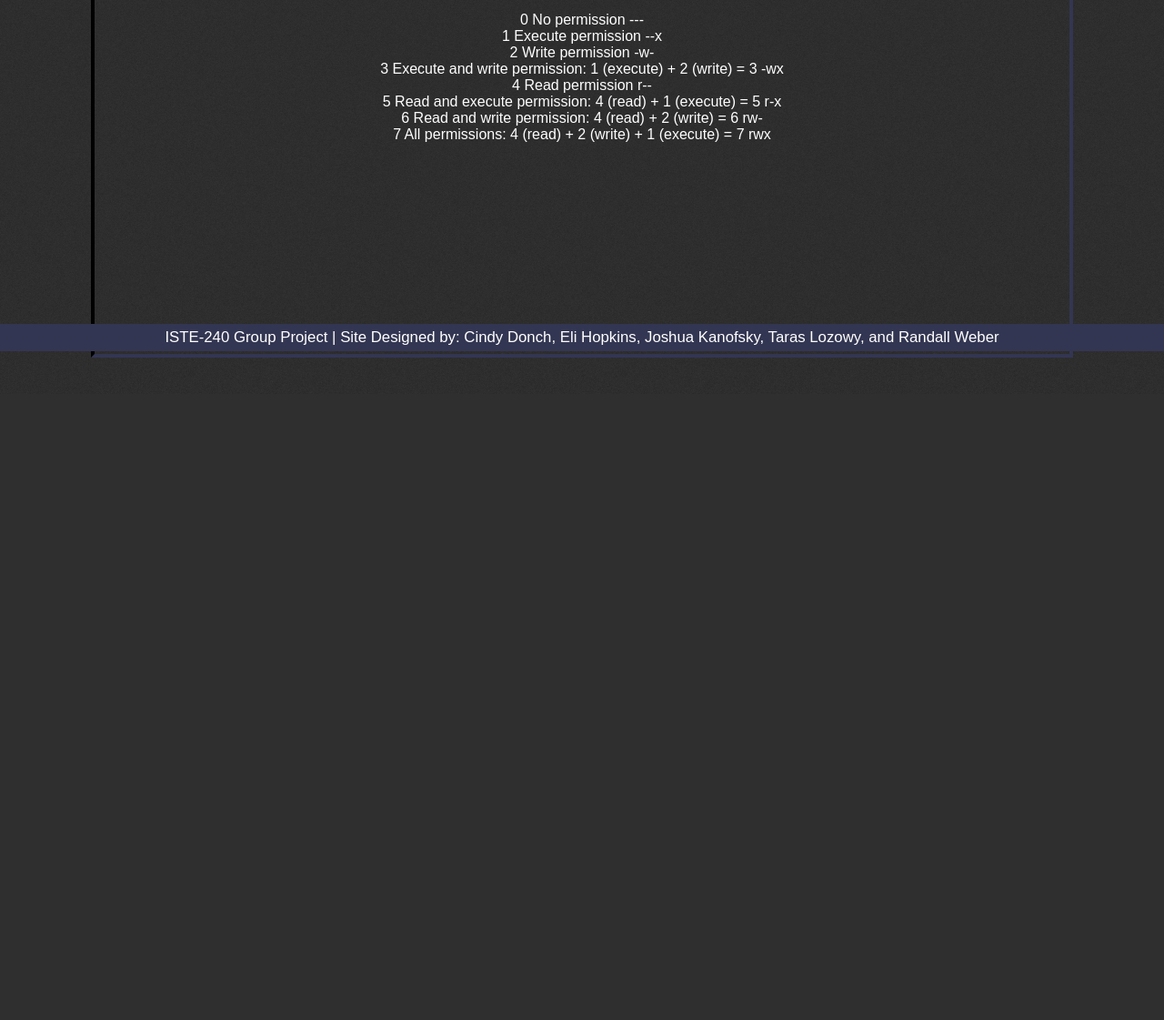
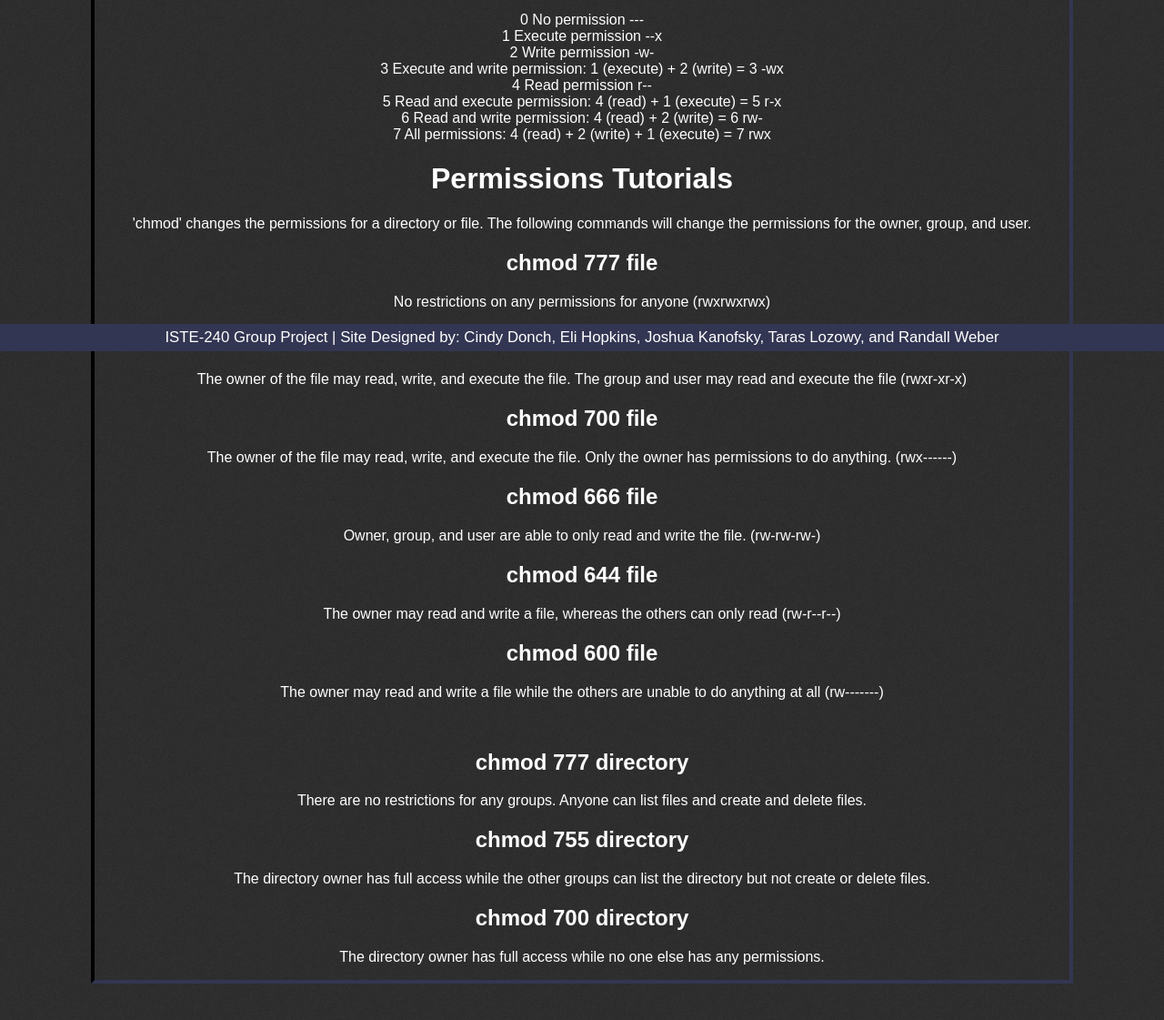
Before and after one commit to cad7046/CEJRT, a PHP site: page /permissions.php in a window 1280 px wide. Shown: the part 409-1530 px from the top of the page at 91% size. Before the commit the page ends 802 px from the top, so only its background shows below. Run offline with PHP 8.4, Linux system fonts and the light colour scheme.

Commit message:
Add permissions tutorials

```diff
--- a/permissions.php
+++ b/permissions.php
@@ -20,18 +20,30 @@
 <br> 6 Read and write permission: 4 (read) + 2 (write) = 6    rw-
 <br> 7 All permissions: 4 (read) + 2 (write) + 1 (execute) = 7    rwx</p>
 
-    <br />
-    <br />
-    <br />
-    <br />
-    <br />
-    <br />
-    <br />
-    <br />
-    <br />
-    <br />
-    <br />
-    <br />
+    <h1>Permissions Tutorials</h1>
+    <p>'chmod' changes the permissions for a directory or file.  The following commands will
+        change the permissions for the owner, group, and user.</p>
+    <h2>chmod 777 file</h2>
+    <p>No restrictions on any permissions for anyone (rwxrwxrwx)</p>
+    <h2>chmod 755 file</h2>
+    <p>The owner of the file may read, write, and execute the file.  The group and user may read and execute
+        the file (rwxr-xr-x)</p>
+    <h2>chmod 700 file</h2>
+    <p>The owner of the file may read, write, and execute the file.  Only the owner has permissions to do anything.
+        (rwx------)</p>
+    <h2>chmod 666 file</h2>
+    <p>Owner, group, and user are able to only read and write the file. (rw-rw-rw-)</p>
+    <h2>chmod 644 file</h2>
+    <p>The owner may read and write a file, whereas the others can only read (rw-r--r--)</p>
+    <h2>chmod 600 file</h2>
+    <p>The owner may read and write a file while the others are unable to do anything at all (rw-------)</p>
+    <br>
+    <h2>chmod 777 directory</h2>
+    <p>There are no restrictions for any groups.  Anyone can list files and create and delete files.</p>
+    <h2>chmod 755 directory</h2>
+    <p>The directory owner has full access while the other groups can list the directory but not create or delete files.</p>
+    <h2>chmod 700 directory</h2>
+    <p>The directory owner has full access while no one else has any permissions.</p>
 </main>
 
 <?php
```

▬▬▬

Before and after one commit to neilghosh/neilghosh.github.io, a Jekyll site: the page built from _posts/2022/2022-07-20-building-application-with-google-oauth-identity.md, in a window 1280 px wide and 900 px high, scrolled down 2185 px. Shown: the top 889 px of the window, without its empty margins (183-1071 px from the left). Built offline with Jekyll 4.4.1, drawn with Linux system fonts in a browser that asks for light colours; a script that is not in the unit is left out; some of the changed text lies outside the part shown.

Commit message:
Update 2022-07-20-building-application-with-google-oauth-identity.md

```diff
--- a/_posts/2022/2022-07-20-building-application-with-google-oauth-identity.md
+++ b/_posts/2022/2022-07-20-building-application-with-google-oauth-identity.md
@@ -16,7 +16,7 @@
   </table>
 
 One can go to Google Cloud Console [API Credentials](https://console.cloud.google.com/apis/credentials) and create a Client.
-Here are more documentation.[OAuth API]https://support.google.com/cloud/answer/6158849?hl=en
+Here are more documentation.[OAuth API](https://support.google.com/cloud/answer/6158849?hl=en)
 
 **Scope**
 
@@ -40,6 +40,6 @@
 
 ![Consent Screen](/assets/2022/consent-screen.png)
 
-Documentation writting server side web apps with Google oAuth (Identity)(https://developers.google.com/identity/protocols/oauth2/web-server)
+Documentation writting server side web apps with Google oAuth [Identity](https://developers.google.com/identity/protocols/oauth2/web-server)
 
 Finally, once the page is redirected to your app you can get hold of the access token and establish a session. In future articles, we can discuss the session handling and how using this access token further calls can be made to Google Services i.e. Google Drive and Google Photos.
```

▬▬▬

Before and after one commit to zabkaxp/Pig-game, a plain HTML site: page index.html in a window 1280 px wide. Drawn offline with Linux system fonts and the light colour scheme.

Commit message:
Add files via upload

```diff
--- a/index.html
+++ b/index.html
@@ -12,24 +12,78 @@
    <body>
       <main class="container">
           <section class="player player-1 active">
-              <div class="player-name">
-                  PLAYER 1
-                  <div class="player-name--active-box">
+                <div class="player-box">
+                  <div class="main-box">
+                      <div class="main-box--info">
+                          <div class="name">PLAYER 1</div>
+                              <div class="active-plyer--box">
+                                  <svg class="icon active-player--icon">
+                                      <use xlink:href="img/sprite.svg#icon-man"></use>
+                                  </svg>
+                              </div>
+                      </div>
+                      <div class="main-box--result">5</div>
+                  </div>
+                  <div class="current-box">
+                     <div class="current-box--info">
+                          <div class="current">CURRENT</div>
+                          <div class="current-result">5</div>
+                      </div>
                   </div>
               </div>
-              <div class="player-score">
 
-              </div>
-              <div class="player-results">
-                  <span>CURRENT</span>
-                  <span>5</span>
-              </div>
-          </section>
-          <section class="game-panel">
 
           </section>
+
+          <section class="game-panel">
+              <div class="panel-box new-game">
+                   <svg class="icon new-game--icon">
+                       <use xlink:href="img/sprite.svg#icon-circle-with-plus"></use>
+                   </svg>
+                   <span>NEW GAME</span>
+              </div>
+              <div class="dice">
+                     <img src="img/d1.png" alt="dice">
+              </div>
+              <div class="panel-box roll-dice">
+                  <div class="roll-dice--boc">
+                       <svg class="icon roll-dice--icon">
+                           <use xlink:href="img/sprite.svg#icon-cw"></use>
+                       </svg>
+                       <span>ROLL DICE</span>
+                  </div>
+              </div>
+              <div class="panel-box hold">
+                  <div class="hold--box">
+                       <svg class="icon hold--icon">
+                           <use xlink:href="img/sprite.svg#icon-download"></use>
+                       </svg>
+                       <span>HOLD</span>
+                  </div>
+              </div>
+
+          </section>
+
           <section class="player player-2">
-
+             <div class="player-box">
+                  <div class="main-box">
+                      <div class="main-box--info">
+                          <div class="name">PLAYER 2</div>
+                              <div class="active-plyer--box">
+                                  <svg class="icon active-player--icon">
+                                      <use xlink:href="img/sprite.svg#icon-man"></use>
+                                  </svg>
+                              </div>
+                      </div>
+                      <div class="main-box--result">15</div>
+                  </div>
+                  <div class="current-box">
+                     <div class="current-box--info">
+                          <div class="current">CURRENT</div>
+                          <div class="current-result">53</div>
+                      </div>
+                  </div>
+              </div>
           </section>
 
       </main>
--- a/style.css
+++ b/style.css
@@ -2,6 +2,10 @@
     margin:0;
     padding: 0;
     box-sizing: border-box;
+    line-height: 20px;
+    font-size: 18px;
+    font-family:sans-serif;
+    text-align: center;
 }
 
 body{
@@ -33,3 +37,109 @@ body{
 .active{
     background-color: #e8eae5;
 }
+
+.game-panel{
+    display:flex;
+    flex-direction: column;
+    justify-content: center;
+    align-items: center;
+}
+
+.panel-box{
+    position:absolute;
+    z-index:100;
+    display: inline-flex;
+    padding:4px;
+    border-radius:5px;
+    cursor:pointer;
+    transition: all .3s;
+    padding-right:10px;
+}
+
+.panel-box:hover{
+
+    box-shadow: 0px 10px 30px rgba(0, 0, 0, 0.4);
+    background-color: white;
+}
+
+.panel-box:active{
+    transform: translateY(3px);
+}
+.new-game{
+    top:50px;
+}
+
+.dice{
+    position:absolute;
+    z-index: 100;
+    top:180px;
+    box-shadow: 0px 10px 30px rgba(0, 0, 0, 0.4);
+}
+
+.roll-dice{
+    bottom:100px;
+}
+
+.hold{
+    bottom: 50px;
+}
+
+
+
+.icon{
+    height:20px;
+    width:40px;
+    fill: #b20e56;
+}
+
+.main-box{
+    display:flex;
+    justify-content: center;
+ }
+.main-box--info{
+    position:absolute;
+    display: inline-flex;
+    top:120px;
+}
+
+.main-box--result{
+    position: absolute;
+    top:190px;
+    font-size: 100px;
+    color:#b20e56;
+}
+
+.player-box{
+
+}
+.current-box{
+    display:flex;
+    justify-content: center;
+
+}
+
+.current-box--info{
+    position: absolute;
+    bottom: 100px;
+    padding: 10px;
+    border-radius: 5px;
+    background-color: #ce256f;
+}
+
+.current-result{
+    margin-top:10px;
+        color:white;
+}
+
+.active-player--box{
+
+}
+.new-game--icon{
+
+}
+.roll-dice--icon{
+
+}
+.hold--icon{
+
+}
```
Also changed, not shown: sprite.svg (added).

▬▬▬

— EXERCISE BRIEF —
From the listing above, copy out each line where the word "Before" appears.

— ANSWER BOX —
Before and after one commit to cad7046/CEJRT, a PHP site: page /permissions.php in a window 1280 px wide. Shown: the part 409-1530 px from the top of the page at 91% size. Before the commit the page ends 802 px from the top, so only its background shows below. Run offline with PHP 8.4, Linux system fonts and the light colour scheme.
Before and after one commit to neilghosh/neilghosh.github.io, a Jekyll site: the page built from _posts/2022/2022-07-20-building-application-with-google-oauth-identity.md, in a window 1280 px wide and 900 px high, scrolled down 2185 px. Shown: the top 889 px of the window, without its empty margins (183-1071 px from the left). Built offline with Jekyll 4.4.1, drawn with Linux system fonts in a browser that asks for light colours; a script that is not in the unit is left out; some of the changed text lies outside the part shown.
Before and after one commit to zabkaxp/Pig-game, a plain HTML site: page index.html in a window 1280 px wide. Drawn offline with Linux system fonts and the light colour scheme.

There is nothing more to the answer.